(NewsNation) — After two planes narrowly avoided colliding at John F. Kennedy International Airport on Friday, attention has focused on the near-misses that can happen when planes are still on the ground.
A Delta Air Lines Boeing 737 preparing for takeoff stopped just 1,000 feet from an American Airlines flight. It’s what the Federal Aviation Administration calls a runway incursion and it’s more common than many might think.
The FAA defines a runway incursion as “any occurrence at an aerodrome involving the incorrect presence of an aircraft, vehicle or person on the protected area of a surface designated for the landing and take-off of aircraft.”
The FAA groups runway incursions into four categories, plus accidents — incidents where planes actually collide with each other or other objects on the ground. Incursions can range from the most minor, which involve a single person, vehicle or airplane on a protected surface meant for takeoff or landing with no immediate safety consequences, to the most severe, which the FAA defines as “a serious incident in which a collision was narrowly avoided.”
Accidents are rare. The most recent fatal accident caused by a plane being on the wrong runway was the Comair 5191 crash in 2006 in Kentucky, where a plane mistakenly lined up for takeoff at a shorter runway than required. The plane hit a wall and a fence before catching fire. All but one of the 50 people on board were killed.
An FAA report issued after the Comair crash recommended changes including additional training for flight crews and changes to runway configurations and markings to help reduce wrong runway and runway incursion incidents.
The FAA and National Transportation Safety Board are still investigating the DeltaAmerican incident to determine what happened.

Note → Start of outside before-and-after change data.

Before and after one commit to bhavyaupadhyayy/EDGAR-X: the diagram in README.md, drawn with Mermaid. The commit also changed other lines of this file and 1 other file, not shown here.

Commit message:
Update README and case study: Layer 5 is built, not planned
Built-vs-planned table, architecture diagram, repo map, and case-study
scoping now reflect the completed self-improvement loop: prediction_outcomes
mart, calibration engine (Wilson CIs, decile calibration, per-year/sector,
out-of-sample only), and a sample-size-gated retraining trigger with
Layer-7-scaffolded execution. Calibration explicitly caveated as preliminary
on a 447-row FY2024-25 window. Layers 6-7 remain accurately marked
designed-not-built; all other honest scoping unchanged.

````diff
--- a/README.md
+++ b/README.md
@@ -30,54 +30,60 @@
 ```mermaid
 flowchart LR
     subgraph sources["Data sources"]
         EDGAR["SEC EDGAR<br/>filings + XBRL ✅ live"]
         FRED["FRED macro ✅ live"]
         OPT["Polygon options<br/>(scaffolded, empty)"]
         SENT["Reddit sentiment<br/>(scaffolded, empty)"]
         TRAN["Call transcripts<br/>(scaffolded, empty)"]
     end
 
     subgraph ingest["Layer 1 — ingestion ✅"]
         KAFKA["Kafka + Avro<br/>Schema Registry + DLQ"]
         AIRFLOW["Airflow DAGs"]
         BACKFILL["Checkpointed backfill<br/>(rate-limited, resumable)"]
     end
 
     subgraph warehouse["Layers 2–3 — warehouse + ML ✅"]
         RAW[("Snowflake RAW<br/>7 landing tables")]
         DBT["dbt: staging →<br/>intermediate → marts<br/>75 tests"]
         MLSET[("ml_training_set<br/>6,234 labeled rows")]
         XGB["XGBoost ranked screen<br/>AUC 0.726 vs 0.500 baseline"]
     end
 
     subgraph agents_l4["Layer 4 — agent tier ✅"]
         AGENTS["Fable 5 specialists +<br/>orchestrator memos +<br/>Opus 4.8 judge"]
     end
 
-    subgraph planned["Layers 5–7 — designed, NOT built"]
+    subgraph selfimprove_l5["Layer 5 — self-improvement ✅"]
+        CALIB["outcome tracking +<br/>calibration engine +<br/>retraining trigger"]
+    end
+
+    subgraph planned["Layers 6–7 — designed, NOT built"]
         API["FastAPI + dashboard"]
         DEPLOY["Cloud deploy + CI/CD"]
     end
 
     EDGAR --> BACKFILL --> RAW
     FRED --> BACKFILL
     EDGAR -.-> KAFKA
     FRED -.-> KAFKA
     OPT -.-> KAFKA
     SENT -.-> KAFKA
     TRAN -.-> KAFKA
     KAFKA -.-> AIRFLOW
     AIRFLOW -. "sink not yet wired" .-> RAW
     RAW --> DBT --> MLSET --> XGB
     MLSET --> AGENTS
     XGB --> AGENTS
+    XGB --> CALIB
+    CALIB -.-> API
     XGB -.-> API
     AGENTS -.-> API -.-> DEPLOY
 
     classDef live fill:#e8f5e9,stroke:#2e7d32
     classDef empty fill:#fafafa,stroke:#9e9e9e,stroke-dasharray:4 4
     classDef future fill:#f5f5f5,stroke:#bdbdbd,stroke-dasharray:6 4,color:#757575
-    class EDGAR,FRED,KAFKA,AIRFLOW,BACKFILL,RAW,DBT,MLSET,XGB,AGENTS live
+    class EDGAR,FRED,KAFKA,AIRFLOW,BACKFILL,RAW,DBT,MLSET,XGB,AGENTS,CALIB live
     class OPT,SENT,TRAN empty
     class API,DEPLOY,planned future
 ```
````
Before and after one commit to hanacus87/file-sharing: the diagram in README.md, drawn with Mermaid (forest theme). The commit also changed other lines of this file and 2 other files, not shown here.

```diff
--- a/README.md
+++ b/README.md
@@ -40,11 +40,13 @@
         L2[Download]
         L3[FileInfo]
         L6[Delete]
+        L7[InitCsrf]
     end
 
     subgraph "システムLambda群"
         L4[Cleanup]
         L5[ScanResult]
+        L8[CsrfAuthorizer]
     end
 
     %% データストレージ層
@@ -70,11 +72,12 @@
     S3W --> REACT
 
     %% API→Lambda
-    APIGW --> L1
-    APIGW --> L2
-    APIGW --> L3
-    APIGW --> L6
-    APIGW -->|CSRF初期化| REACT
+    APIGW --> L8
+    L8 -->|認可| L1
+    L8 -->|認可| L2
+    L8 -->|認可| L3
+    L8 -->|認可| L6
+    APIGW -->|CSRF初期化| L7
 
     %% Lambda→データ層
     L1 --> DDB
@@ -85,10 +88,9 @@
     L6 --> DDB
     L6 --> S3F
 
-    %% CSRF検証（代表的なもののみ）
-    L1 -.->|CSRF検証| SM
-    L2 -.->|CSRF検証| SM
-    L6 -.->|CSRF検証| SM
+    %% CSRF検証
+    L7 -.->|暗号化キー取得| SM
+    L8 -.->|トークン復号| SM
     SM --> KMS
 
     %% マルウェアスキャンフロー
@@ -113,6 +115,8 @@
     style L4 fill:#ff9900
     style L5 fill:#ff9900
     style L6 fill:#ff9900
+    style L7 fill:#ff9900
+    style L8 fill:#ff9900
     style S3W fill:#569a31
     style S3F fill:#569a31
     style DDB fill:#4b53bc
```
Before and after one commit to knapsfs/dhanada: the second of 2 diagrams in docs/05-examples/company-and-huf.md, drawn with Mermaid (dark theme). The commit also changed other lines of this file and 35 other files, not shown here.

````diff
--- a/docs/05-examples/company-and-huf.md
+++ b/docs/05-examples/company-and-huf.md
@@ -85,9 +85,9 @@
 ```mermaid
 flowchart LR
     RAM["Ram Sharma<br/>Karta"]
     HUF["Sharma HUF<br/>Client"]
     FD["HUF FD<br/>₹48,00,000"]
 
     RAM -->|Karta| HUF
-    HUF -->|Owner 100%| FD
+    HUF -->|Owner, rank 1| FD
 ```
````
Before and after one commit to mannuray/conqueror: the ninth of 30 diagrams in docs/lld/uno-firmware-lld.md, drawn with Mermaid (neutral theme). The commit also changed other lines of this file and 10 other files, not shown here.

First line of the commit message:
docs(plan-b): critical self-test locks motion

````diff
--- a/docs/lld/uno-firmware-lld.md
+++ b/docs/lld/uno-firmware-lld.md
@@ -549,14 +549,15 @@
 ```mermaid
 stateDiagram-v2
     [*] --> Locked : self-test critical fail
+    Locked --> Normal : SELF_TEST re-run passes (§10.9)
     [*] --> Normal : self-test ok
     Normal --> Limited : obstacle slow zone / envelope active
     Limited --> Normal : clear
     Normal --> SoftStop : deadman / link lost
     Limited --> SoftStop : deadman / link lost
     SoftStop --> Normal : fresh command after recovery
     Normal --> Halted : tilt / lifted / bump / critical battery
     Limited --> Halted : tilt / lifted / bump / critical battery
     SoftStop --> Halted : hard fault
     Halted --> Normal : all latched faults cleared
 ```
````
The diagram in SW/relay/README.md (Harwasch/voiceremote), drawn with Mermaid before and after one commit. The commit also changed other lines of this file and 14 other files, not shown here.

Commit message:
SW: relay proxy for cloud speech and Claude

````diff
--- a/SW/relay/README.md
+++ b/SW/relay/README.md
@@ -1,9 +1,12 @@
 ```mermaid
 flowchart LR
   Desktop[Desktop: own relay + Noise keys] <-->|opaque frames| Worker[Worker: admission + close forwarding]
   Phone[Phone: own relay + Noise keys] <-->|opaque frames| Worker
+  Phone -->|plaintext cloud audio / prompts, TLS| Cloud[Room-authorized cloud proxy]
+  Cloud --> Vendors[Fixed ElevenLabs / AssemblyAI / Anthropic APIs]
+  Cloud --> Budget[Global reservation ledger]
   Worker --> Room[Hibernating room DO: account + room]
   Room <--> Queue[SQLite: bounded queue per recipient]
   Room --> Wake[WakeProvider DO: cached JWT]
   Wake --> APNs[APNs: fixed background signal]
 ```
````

The FAA’s runway safety initiatives include training for pilots, standardized markings and providing additional information to flight crews, including pictures of runway configurations from the air to help ensure they are lining up on the correct path.